» **How to complete this task**
Go through the records and report each line in which the word "const" occurs.

» **Records**
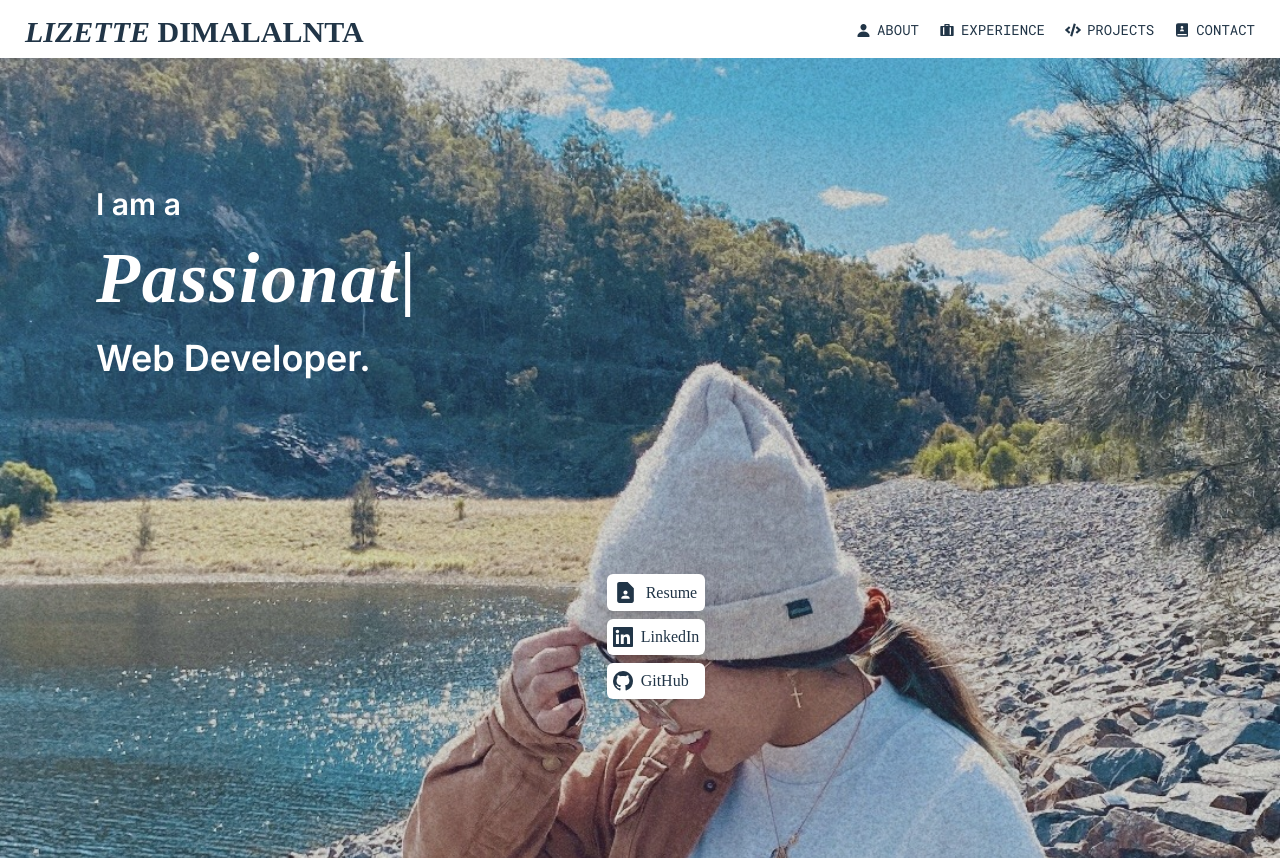
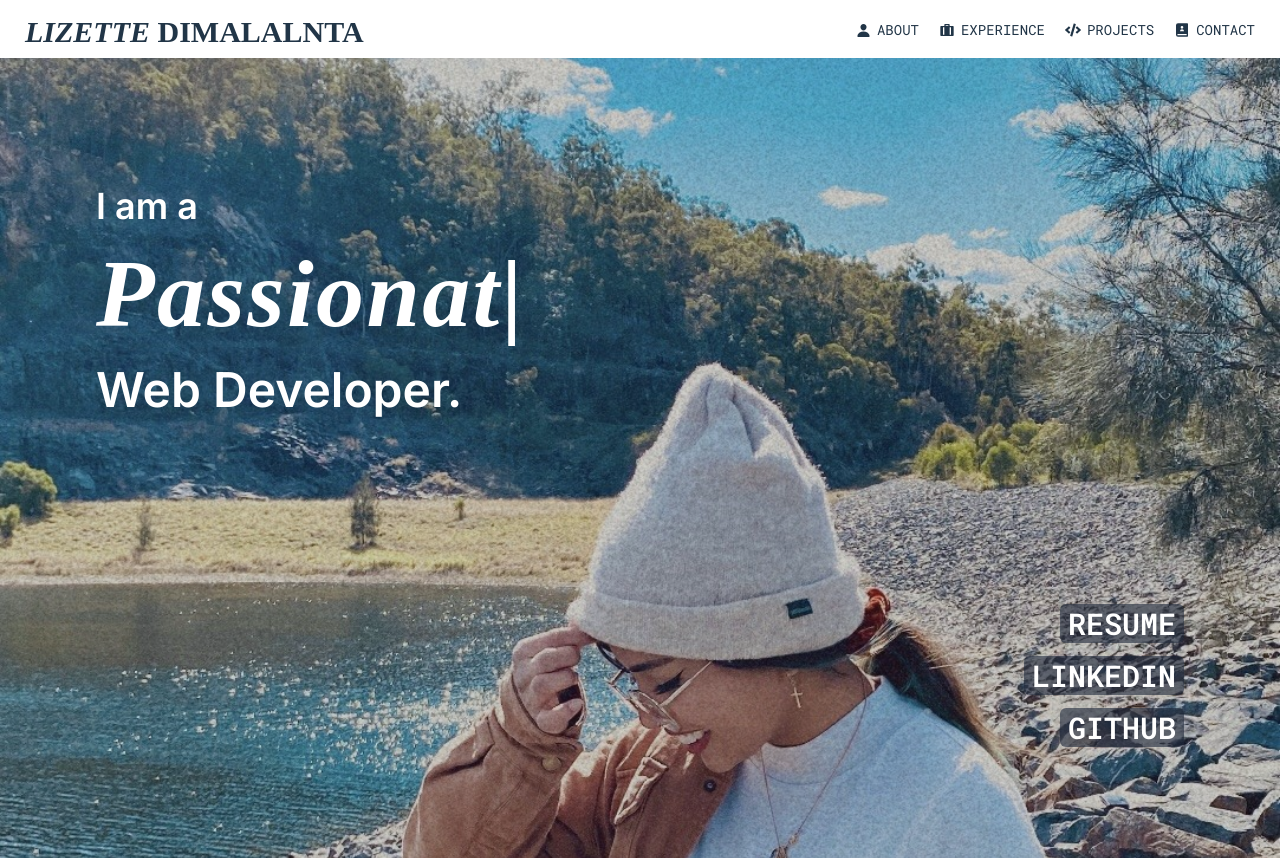
Before and after one commit to Lizette-Dimalanta/Portfolio_V2, a React (Vite) app: page / in a window 1280 px wide. Built offline with nearby package versions, Linux system fonts and the light colour scheme.

Commit message:
Changed home button styling'

```diff
--- a/src/App.css
+++ b/src/App.css
@@ -1,5 +1,4 @@
 #root {
-  max-width: 1280px;
   margin: 0 auto;
   /* padding: 2rem; */
   text-align: center;
--- a/src/components/Home.jsx
+++ b/src/components/Home.jsx
@@ -8,12 +8,12 @@ import { VscGithubInverted } from "react-icons/vsc"
 const Home = () => {
   return (
     <div id='main' className='bg-fixed h-screen bg-cover bg-center' style={{ backgroundImage: `url(${'../images/ProfileImage.jpeg'})` }}>
-      <div className='w-full h-screen absolute top-15 left-0 bg-slate-600/20'>
+      <div className='w-full h-screen absolute top-15 left-0 bg-slate-800/20'>
       <div>
-        <h2 className='font-Inter text-white font-semibold flex text-4xl place-content-center pt-48 sm:text-3xl sm:place-content-start sm:pl-24 sm:pt-32'>
+        <h2 className='font-Inter text-white font-semibold flex text-4xl place-content-center pt-48 sm:text-4xl sm:place-content-start sm:pl-24 sm:pt-32'>
           I am a
         </h2>
-        <h2 className='font-DM-Sherif-Display italic tracking-wide text-white font-semibold flex text-5xl place-content-center pt-48 sm:text-7xl sm:place-content-start sm:pl-24 sm:pt-5'>
+        <h2 className='font-DM-Sherif-Display italic tracking-wide text-white font-semibold flex text-5xl place-content-center pt-48 sm:text-8xl sm:place-content-start sm:pl-24 sm:pt-5'>
           <TypeAnimation
           sequence={[
             'Driven', // Types 'One'
@@ -31,11 +31,32 @@ const Home = () => {
           style={{ display: 'inline-block' }}
           />
         </h2>
-        <h2 className='font-Inter text-white font-semibold flex text-4xl place-content-center pt-48 sm:text-4xl sm:place-content-start sm:pl-24 sm:pt-6' >
+        <h2 className='font-Inter text-white font-semibold flex text-4xl place-content-center pt-48 sm:text-5xl sm:place-content-start sm:pl-24 sm:pt-6' >
           Web Developer.
         </h2>
       </div>
-      <div className='inline-flex whitespace-nowrap flex-col pt-48 pl-8'>
+      <div className='font-Roboto-Mono font-semibold text-white text-3xl flex place-content-end items-end whitespace-nowrap flex-col pt-48 pr-24'>
+        <div className='hover:scale-110 transition-all ease-in-out duration-300'>
+          <a href='' className='cursor-pointer bg-slate-800/60 rounded-md px-2'> RESUME
+          </a>
+        </div>
+        <div className='pt-4 hover:scale-110 transition-all ease-in-out duration-300'>
+          <a href='' className='cursor-pointer bg-slate-800/60 rounded-md px-2'> LINKEDIN
+          </a>
+        </div>
+        <div className='pt-4 hover:scale-110 transition-all ease-in-out duration-300'>
+          <a href='' className='cursor-pointer bg-slate-800/60 rounded-md px-2'> GITHUB
+          </a>
+        </div>
+      </div>
+      </div>
+    </div>
+  )
+}
+
+export default Home
+
+{/* <div className='inline-flex whitespace-nowrap flex-col pt-48 pl-8'>
 <a href='' className='cursor-pointer flex items-center rounded-md shadow-lg bg-white m-1 p-1.5'>
   <MdContactPage size={25} />
   <span className='pl-2 inline-block'>Resume</span>
@@ -49,9 +70,4 @@ const Home = () => {
   <span className='pl-2 inline-block'>GitHub</span>
 </a>
 </div>
-      </div>
-    </div>
-  )
-}
-
-export default Home
+</div> */}
--- a/src/components/Navbar.jsx
+++ b/src/components/Navbar.jsx
@@ -43,23 +43,23 @@ const Navbar = () => {
       )}
         {toggle && (
           <div className='fixed w-full h-screen top-12 left-0 backdrop-blur-lg flex flex-col justify-center items-center z-20'>
-            <a href='#main' className='font-Roboto-Mono text-base w-[75%] flex justify-center items-center rounded-full shadow-lg bg-white m-2 p-2 cursor-pointer hover:scale-110 transition-all ease-in-out duration-300'>
+            <a href='#main' className='font-Roboto-Mono text-base w-[75%] flex justify-center items-center rounded-md shadow-lg bg-white m-2 p-2 cursor-pointer hover:scale-110 transition-all ease-in-out duration-300'>
               <IoHome size={20} />
               <span className='pl-3'>HOME</span>
             </a>
-            <a href='#main' className='font-Roboto-Mono text-base w-[75%] flex justify-center items-center rounded-full shadow-lg bg-white m-2 p-2 cursor-pointer hover:scale-110 transition-all ease-in-out duration-300'>
+            <a href='#main' className='font-Roboto-Mono text-base w-[75%] flex justify-center items-center rounded-md shadow-lg bg-white m-2 p-2 cursor-pointer hover:scale-110 transition-all ease-in-out duration-300'>
               <IoPerson size={20} />
               <span className='pl-3'>ABOUT</span>
             </a>
-            <a href='#main' className='font-Roboto-Mono text-base w-[75%] flex justify-center items-center rounded-full shadow-lg bg-white m-2 p-2 cursor-pointer hover:scale-110 transition-all ease-in-out duration-300'>
+            <a href='#main' className='font-Roboto-Mono text-base w-[75%] flex justify-center items-center rounded-md shadow-lg bg-white m-2 p-2 cursor-pointer hover:scale-110 transition-all ease-in-out duration-300'>
               <RiSuitcaseFill size={20} />
               <span className='pl-3'>EXPERIENCE</span>
             </a>
-            <a href='#main' className='font-Roboto-Mono text-base w-[75%] flex justify-center items-center rounded-full shadow-lg bg-white m-2 p-2 cursor-pointer hover:scale-110 transition-all ease-in-out duration-300'>
+            <a href='#main' className='font-Roboto-Mono text-base w-[75%] flex justify-center items-center rounded-md shadow-lg bg-white m-2 p-2 cursor-pointer hover:scale-110 transition-all ease-in-out duration-300'>
               <FaCode size={20} />
               <span className='pl-3'>PROJECTS</span>
             </a>
-            <a href='#main' className='font-Roboto-Mono text-base w-[75%] flex justify-center items-center rounded-full shadow-lg bg-white m-2 p-2 cursor-pointer hover:scale-110 transition-all ease-in-out duration-300'>
+            <a href='#main' className='font-Roboto-Mono text-base w-[75%] flex justify-center items-center rounded-md shadow-lg bg-white m-2 p-2 cursor-pointer hover:scale-110 transition-all ease-in-out duration-300'>
               <RiContactsBook2Fill size={20} />
               <span className='pl-3'>CONTACT</span>
             </a>
--- a/src/index.css
+++ b/src/index.css
@@ -1,4 +1,4 @@
-@import url('https://fonts.googleapis.com/css2?family=DM+Serif+Display:ital@0;1&family=Inter:wght@400;600&family=Roboto+Mono:ital,wght@0,300;0,400;1,600&display=swap');
+@import url('https://fonts.googleapis.com/css2?family=DM+Serif+Display:ital@0;1&family=Inter:wght@400;600&family=Roboto+Mono:ital,wght@0,300;0,400;0,600;1,600&display=swap');
 @tailwind base;
 @tailwind components;
 @tailwind utilities;
```
Lines whose indentation alone changed are shown as unchanged.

» **Answer to the problem**
 const Home = () => {
@@ -31,11 +31,32 @@ const Home = () => {
@@ -49,9 +70,4 @@ const Home = () => {
@@ -43,23 +43,23 @@ const Navbar = () => {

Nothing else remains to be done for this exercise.